▶ Exercise details
Every line of the material is to be returned verbatim. Pictures stay out.

▶ Provided data

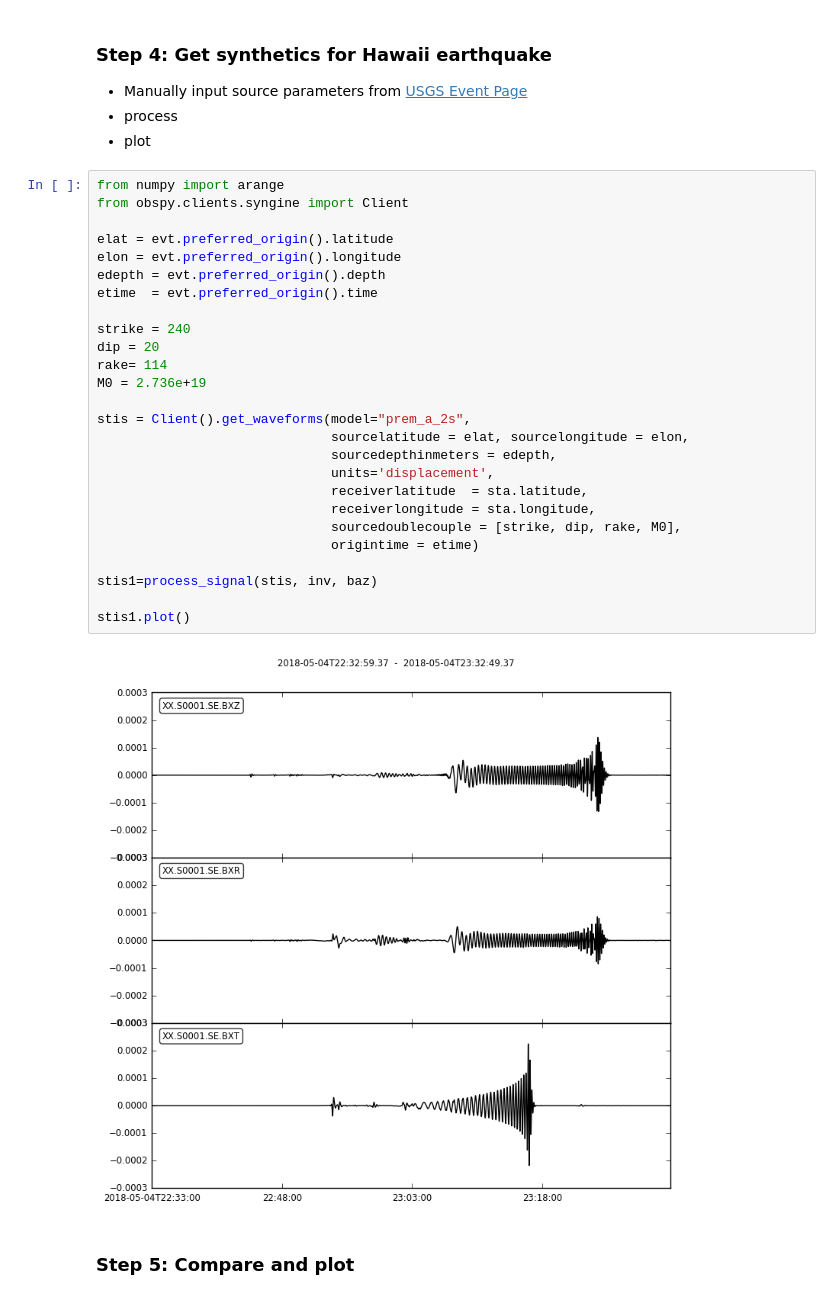
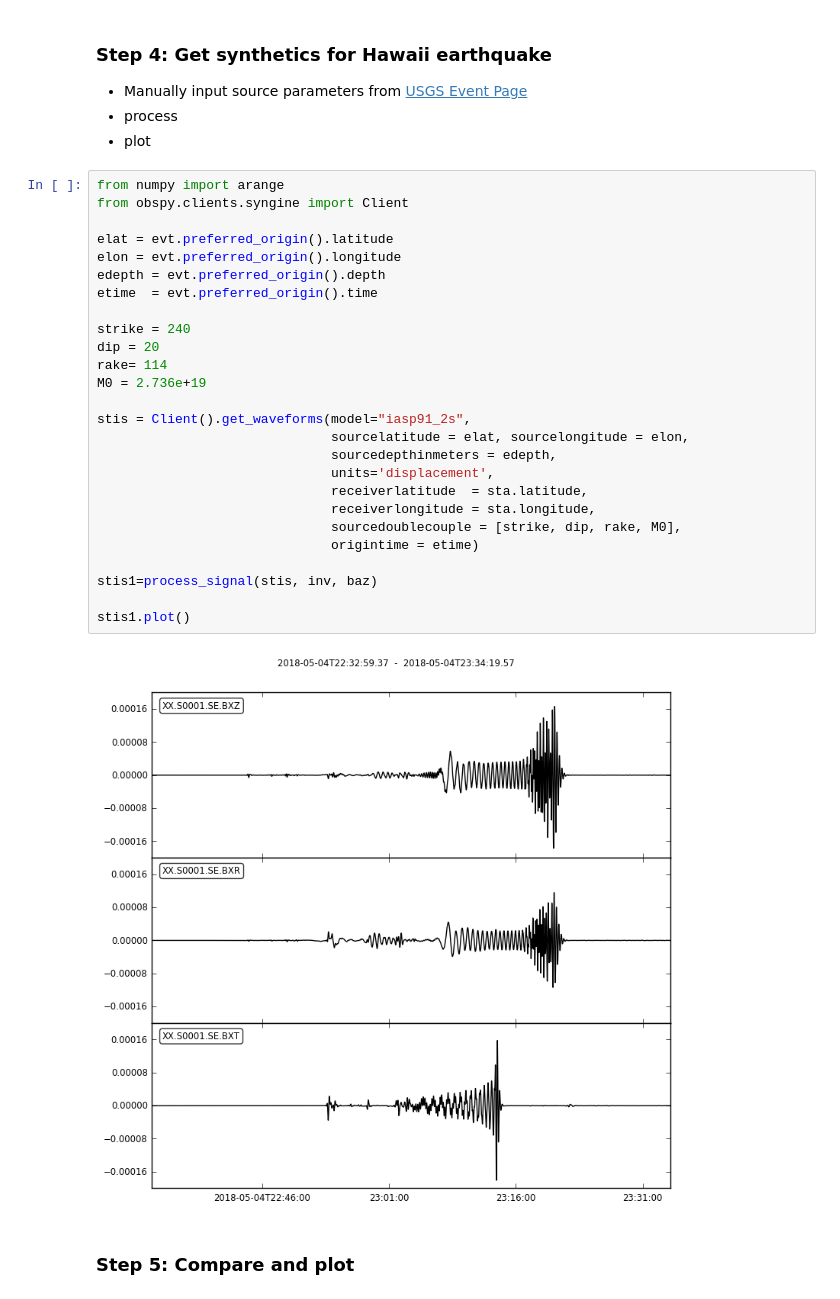
Before and after one commit to nmancinelli/syngine-demo, a Jupyter notebook: Compare_Data_and_Synthetics.ipynb, the cells around one changed output. Saved outputs shown, nothing was run; the diff lists cells and outputs as text.

```diff
--- a/Compare_Data_and_Synthetics.ipynb
+++ b/Compare_Data_and_Synthetics.ipynb
@@ -94,31 +107,31 @@ st1.plot()
 # %%
 from numpy import arange
 from obspy.clients.syngine import Client
 
 elat = evt.preferred_origin().latitude
 elon = evt.preferred_origin().longitude
 edepth = evt.preferred_origin().depth
 etime  = evt.preferred_origin().time
 
 strike = 240
 dip = 20
 rake= 114
 M0 = 2.736e+19
 
-stis = Client().get_waveforms(model="prem_a_2s",
+stis = Client().get_waveforms(model="iasp91_2s",
                               sourcelatitude = elat, sourcelongitude = elon,
                               sourcedepthinmeters = edepth,
                               units='displacement',
                               receiverlatitude  = sta.latitude,
                               receiverlongitude = sta.longitude,
                               sourcedoublecouple = [strike, dip, rake, M0],
                               origintime = etime)
 
 stis1=process_signal(stis, inv, baz)
 
 stis1.plot()
 # %% [output]
-[figure, old version]
+[figure, new version]
 # %% [markdown]
 ### Step 5: Compare and plot
 # %%
```
Also changed, not shown: parts of 16 cells of this notebook, 3 other files.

▶ Answer section
Before and after one commit to nmancinelli/syngine-demo, a Jupyter notebook: Compare_Data_and_Synthetics.ipynb, the cells around one changed output. Saved outputs shown, nothing was run; the diff lists cells and outputs as text.

```diff
--- a/Compare_Data_and_Synthetics.ipynb
+++ b/Compare_Data_and_Synthetics.ipynb
@@ -94,31 +107,31 @@ st1.plot()
 # %%
 from numpy import arange
 from obspy.clients.syngine import Client
 
 elat = evt.preferred_origin().latitude
 elon = evt.preferred_origin().longitude
 edepth = evt.preferred_origin().depth
 etime  = evt.preferred_origin().time
 
 strike = 240
 dip = 20
 rake= 114
 M0 = 2.736e+19
 
-stis = Client().get_waveforms(model="prem_a_2s",
+stis = Client().get_waveforms(model="iasp91_2s",
                               sourcelatitude = elat, sourcelongitude = elon,
                               sourcedepthinmeters = edepth,
                               units='displacement',
                               receiverlatitude  = sta.latitude,
                               receiverlongitude = sta.longitude,
                               sourcedoublecouple = [strike, dip, rake, M0],
                               origintime = etime)
 
 stis1=process_signal(stis, inv, baz)
 
 stis1.plot()
 # %% [output]
-[figure, old version]
+[figure, new version]
 # %% [markdown]
 ### Step 5: Compare and plot
 # %%
```
Also changed, not shown: parts of 16 cells of this notebook, 3 other files.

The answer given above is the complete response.